Every line of the entries below that mentions "limité" is to be copied out.

** Dataset entries follows **

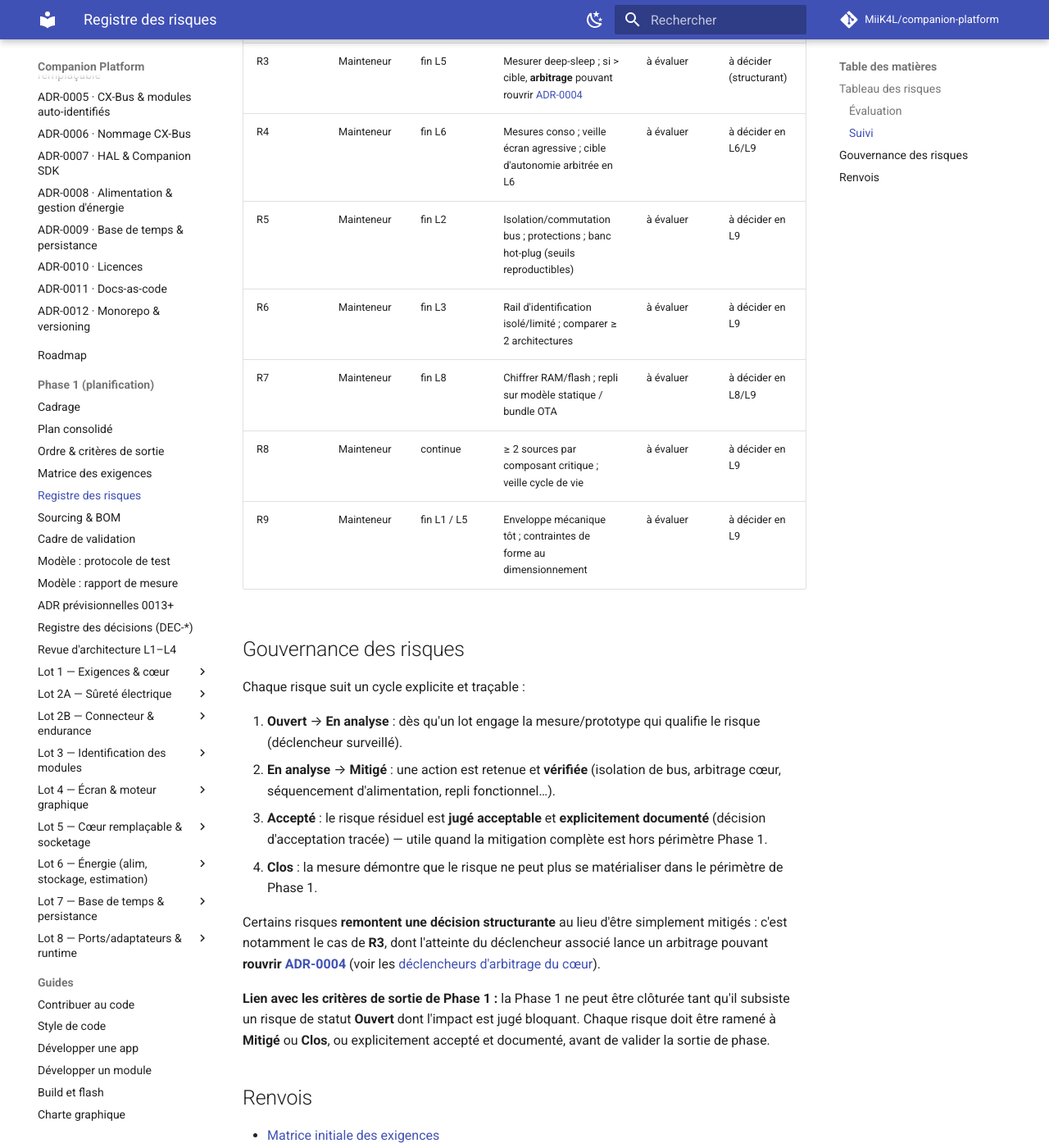
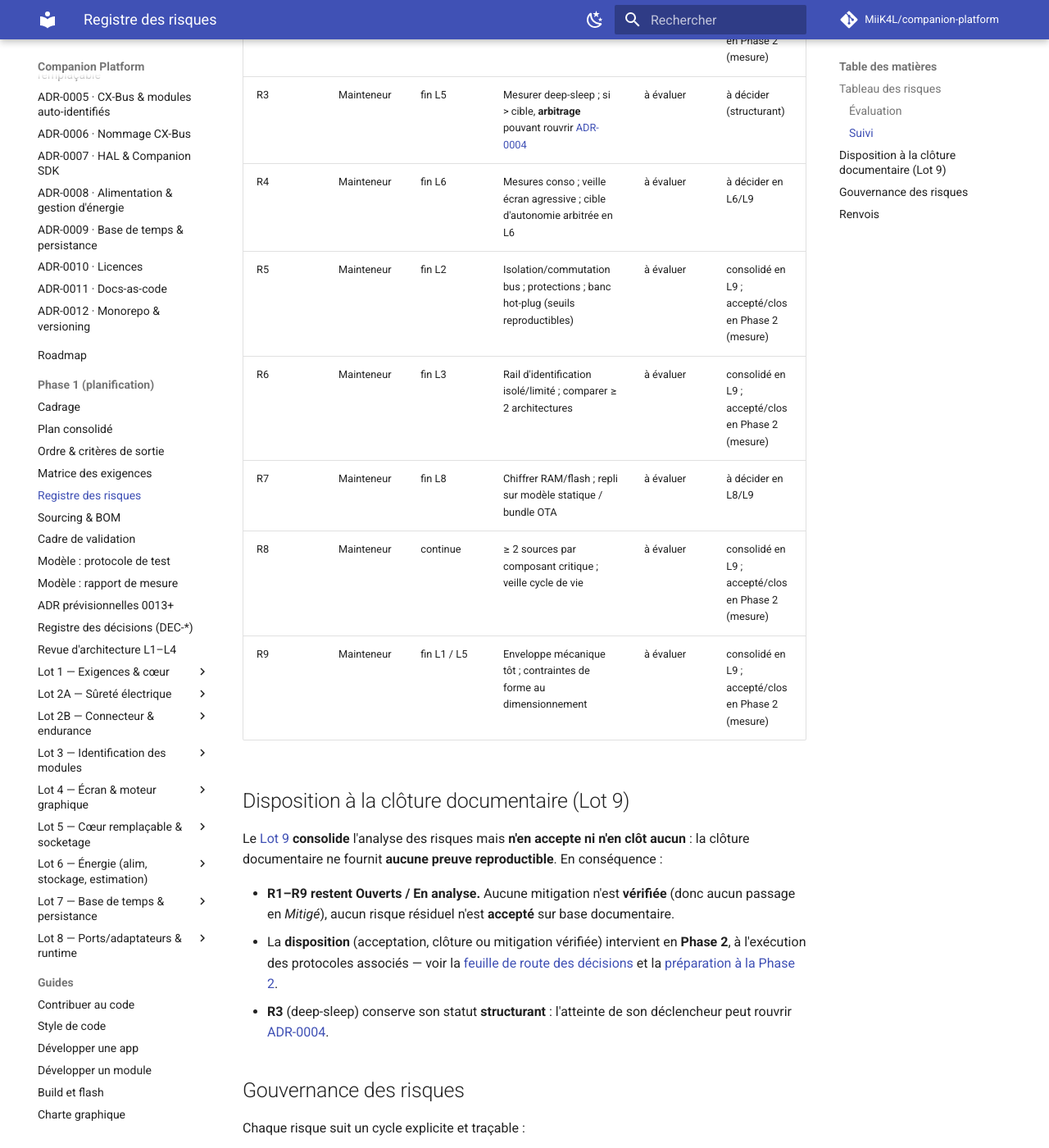
Before and after one commit to MiiK4L/companion-platform, an MkDocs documentation site: the page built from docs/phase-1/risk-register.md, in a window 1280 px wide and 1400 px high, scrolled down 1971 px. Shown: the whole window at 82% size. Built offline with MkDocs 1.6.1 and Material for MkDocs 9.7.7, drawn with Linux system fonts in a browser that asks for light colours; comment, search, counter and statistics services are not loaded; some of the changed text lies outside the part shown.

Commit message:
docs(phase-1): consolide décisions, ADR et risques à la clôture L9
- decisions-register : note d'état étendue à L1-L8 + section de clôture L9
  (17 DEC toutes Ouvertes, renvois synthèse/roadmap/readiness).
- adr-plan : section statut à la clôture (aucune ADR 0013+ créée/acceptée,
  numéros non réservés, spec draft non rc.1).
- risk-register : R1-R9 restent Ouverts/En analyse ; acceptation/clôture
  reportée à la Phase 2 (mesure) ; R3 structurant.
- requirements-matrix : note de consolidation, cibles toujours à confirmer.

```diff
--- a/docs/phase-1/risk-register.md
+++ b/docs/phase-1/risk-register.md
@@ -36,15 +36,31 @@ Deux vues d'un même registre : **évaluation** puis **suivi**.
 
 | ID | Propriétaire | Échéance de revue | Mitigation envisagée | Risque résiduel | Décision d'acceptation |
 | --- | --- | --- | --- | --- | --- |
-| R1 | Mainteneur | fin L1 / L2 | Décompte formel ; **arbitrage** (module alt., custom, expander/partage bus, réduction périmètre, optim. logicielle) | à évaluer | à décider en L9 |
-| R2 | Mainteneur | fin L2 | Cartographier accès SPI ; CS dédiés / arbitrage ; SPI module optionnel | à évaluer | à décider en L9 |
+| R1 | Mainteneur | fin L1 / L2 | Décompte formel ; **arbitrage** (module alt., custom, expander/partage bus, réduction périmètre, optim. logicielle) | à évaluer | consolidé en L9 ; accepté/clos en Phase 2 (mesure) |
+| R2 | Mainteneur | fin L2 | Cartographier accès SPI ; CS dédiés / arbitrage ; SPI module optionnel | à évaluer | consolidé en L9 ; accepté/clos en Phase 2 (mesure) |
 | R3 | Mainteneur | fin L5 | Mesurer deep-sleep ; si > cible, **arbitrage** pouvant rouvrir [ADR-0004](../adr/0004-coeur-de-calcul-socket.md) | à évaluer | à décider (structurant) |
 | R4 | Mainteneur | fin L6 | Mesures conso ; veille écran agressive ; cible d'autonomie arbitrée en L6 | à évaluer | à décider en L6/L9 |
-| R5 | Mainteneur | fin L2 | Isolation/commutation bus ; protections ; banc hot-plug (seuils reproductibles) | à évaluer | à décider en L9 |
-| R6 | Mainteneur | fin L3 | Rail d'identification isolé/limité ; comparer ≥ 2 architectures | à évaluer | à décider en L9 |
+| R5 | Mainteneur | fin L2 | Isolation/commutation bus ; protections ; banc hot-plug (seuils reproductibles) | à évaluer | consolidé en L9 ; accepté/clos en Phase 2 (mesure) |
+| R6 | Mainteneur | fin L3 | Rail d'identification isolé/limité ; comparer ≥ 2 architectures | à évaluer | consolidé en L9 ; accepté/clos en Phase 2 (mesure) |
 | R7 | Mainteneur | fin L8 | Chiffrer RAM/flash ; repli sur modèle statique / bundle OTA | à évaluer | à décider en L8/L9 |
-| R8 | Mainteneur | continue | ≥ 2 sources par composant critique ; veille cycle de vie | à évaluer | à décider en L9 |
-| R9 | Mainteneur | fin L1 / L5 | Enveloppe mécanique tôt ; contraintes de forme au dimensionnement | à évaluer | à décider en L9 |
+| R8 | Mainteneur | continue | ≥ 2 sources par composant critique ; veille cycle de vie | à évaluer | consolidé en L9 ; accepté/clos en Phase 2 (mesure) |
+| R9 | Mainteneur | fin L1 / L5 | Enveloppe mécanique tôt ; contraintes de forme au dimensionnement | à évaluer | consolidé en L9 ; accepté/clos en Phase 2 (mesure) |
+
+## Disposition à la clôture documentaire (Lot 9)
+
+Le [Lot 9](lot-9/README.md) **consolide** l'analyse des risques mais **n'en
+accepte ni n'en clôt aucun** : la clôture documentaire ne fournit **aucune
+preuve reproductible**. En conséquence :
+
+- **R1–R9 restent Ouverts / En analyse.** Aucune mitigation n'est **vérifiée**
+  (donc aucun passage en *Mitigé*), aucun risque résiduel n'est **accepté** sur
+  base documentaire.
+- La **disposition** (acceptation, clôture ou mitigation vérifiée) intervient en
+  **Phase 2**, à l'exécution des protocoles associés — voir la
+  [feuille de route des décisions](lot-9/decision-roadmap.md) et la
+  [préparation à la Phase 2](lot-9/phase-2-readiness.md).
+- **R3** (deep-sleep) conserve son statut **structurant** : l'atteinte de son
+  déclencheur peut rouvrir [ADR-0004](../adr/0004-coeur-de-calcul-socket.md).
 
 ## Gouvernance des risques
 
```
Also changed, not shown: docs/phase-1/adr-plan.md (+15 -0 lines), docs/phase-1/decisions-register.md (+17 -4 lines), docs/phase-1/requirements-matrix.md (+12 -0 lines).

** End of Dataset entries **

◆ **Exercise response**
-| R6 | Mainteneur | fin L3 | Rail d'identification isolé/limité ; comparer ≥ 2 architectures | à évaluer | à décider en L9 |
+| R6 | Mainteneur | fin L3 | Rail d'identification isolé/limité ; comparer ≥ 2 architectures | à évaluer | consolidé en L9 ; accepté/clos en Phase 2 (mesure) |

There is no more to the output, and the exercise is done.